A Strange Childhood Trait Linked To Psychopathy

Posted on November 22, 2017

Photo: pexels

A research study published in the journal Current Biology finds that boys with psychopathic tendencies have less desire to fit in with the laughter of other children.

Remember the saying, "laughter is contagious"? Apparently, unlike most children and adults, this is not the case for boys at risk of psychopathy. Brain scans showed that these boys had a lower response to the laughter of others.

Professor Essi Viding, the author of the study, does however put out a disclaimer. He asserts that it is "not appropriate to label children psychopaths" and that "psychopathy is an adult personality disorder". However, "we do know from longitudinal research that there are certain children who are at a higher risk for developing psychopathy, and we screened for those features that indicate that risk", he goes on to say.

A more obvious trait also linked to developing psychopathy in later life is, being callous and unemotional. Children who were reported to have this trait, along with disruptive behavior, were also reported to have less desire to join in with the laughter of others. Scans revealed that their brains also worked in a different way, in terms of reduced brain activity in areas linked to joining in with others. It was later explained in the study that children at risk of developing psychopathy experience the world in a different way to the rest of us.

In the Professor's words: "Those social cues that automatically give us pleasure or alert us to someone's distress do not register in the same way for these these. That does not mean that these children are destined to become antisocial or dangerous; rather, these findings shed new light on why they often make different choices from their peers. We are only now beginning to develop an understanding of how the processes underlying prosocial behavior might differ in these children."

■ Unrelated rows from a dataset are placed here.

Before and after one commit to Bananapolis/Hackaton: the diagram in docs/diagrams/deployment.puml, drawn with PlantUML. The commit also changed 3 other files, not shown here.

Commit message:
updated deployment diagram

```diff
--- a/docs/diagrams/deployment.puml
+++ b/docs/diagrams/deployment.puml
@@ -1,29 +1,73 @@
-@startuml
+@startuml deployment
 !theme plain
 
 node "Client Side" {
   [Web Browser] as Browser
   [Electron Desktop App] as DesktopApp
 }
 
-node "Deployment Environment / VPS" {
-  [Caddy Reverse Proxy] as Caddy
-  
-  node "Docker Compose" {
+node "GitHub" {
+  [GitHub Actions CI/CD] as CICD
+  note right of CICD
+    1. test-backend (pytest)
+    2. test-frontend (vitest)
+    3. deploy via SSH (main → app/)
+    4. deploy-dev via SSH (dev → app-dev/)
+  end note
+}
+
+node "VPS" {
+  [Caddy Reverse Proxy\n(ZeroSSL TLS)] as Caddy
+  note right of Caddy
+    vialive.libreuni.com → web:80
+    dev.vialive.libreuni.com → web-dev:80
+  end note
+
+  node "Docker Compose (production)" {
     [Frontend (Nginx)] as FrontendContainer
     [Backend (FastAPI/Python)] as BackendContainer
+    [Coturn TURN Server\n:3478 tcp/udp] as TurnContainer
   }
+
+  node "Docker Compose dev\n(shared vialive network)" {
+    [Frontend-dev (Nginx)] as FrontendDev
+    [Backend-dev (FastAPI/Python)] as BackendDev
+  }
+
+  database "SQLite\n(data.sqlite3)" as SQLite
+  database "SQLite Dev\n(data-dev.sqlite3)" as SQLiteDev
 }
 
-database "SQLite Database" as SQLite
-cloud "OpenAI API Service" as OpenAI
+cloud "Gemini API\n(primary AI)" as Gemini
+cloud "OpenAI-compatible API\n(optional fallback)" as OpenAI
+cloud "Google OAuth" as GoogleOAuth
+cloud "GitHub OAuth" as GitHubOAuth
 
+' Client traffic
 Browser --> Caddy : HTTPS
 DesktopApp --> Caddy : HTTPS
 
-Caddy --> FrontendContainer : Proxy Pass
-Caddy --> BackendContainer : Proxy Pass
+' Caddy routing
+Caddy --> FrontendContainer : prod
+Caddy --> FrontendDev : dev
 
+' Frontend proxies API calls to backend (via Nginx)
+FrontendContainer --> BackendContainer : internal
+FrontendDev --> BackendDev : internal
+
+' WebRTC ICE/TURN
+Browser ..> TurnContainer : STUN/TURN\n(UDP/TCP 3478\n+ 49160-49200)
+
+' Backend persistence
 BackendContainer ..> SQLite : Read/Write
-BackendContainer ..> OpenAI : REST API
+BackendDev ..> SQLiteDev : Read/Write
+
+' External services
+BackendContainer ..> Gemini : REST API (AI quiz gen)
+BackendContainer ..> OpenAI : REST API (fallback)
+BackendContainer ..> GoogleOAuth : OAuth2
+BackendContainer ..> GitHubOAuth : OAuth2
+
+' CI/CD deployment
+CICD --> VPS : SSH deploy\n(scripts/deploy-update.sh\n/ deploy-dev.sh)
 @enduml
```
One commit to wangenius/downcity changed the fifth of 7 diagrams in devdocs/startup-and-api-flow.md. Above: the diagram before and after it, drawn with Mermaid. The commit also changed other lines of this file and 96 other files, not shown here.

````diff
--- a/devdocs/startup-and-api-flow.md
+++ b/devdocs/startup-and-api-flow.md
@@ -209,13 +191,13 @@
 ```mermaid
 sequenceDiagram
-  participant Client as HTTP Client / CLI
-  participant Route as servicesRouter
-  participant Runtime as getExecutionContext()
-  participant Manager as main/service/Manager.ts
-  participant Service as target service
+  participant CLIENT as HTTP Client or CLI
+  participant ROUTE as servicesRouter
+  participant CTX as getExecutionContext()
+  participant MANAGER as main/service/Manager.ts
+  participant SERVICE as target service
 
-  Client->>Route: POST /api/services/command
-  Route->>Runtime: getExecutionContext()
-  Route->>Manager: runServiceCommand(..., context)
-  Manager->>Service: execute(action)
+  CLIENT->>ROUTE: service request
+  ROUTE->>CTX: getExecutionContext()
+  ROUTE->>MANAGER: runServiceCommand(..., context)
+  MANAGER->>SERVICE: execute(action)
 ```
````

This study is available here.

Category(s):Adult psychological development

Source material from PsyBlog

Mental Health News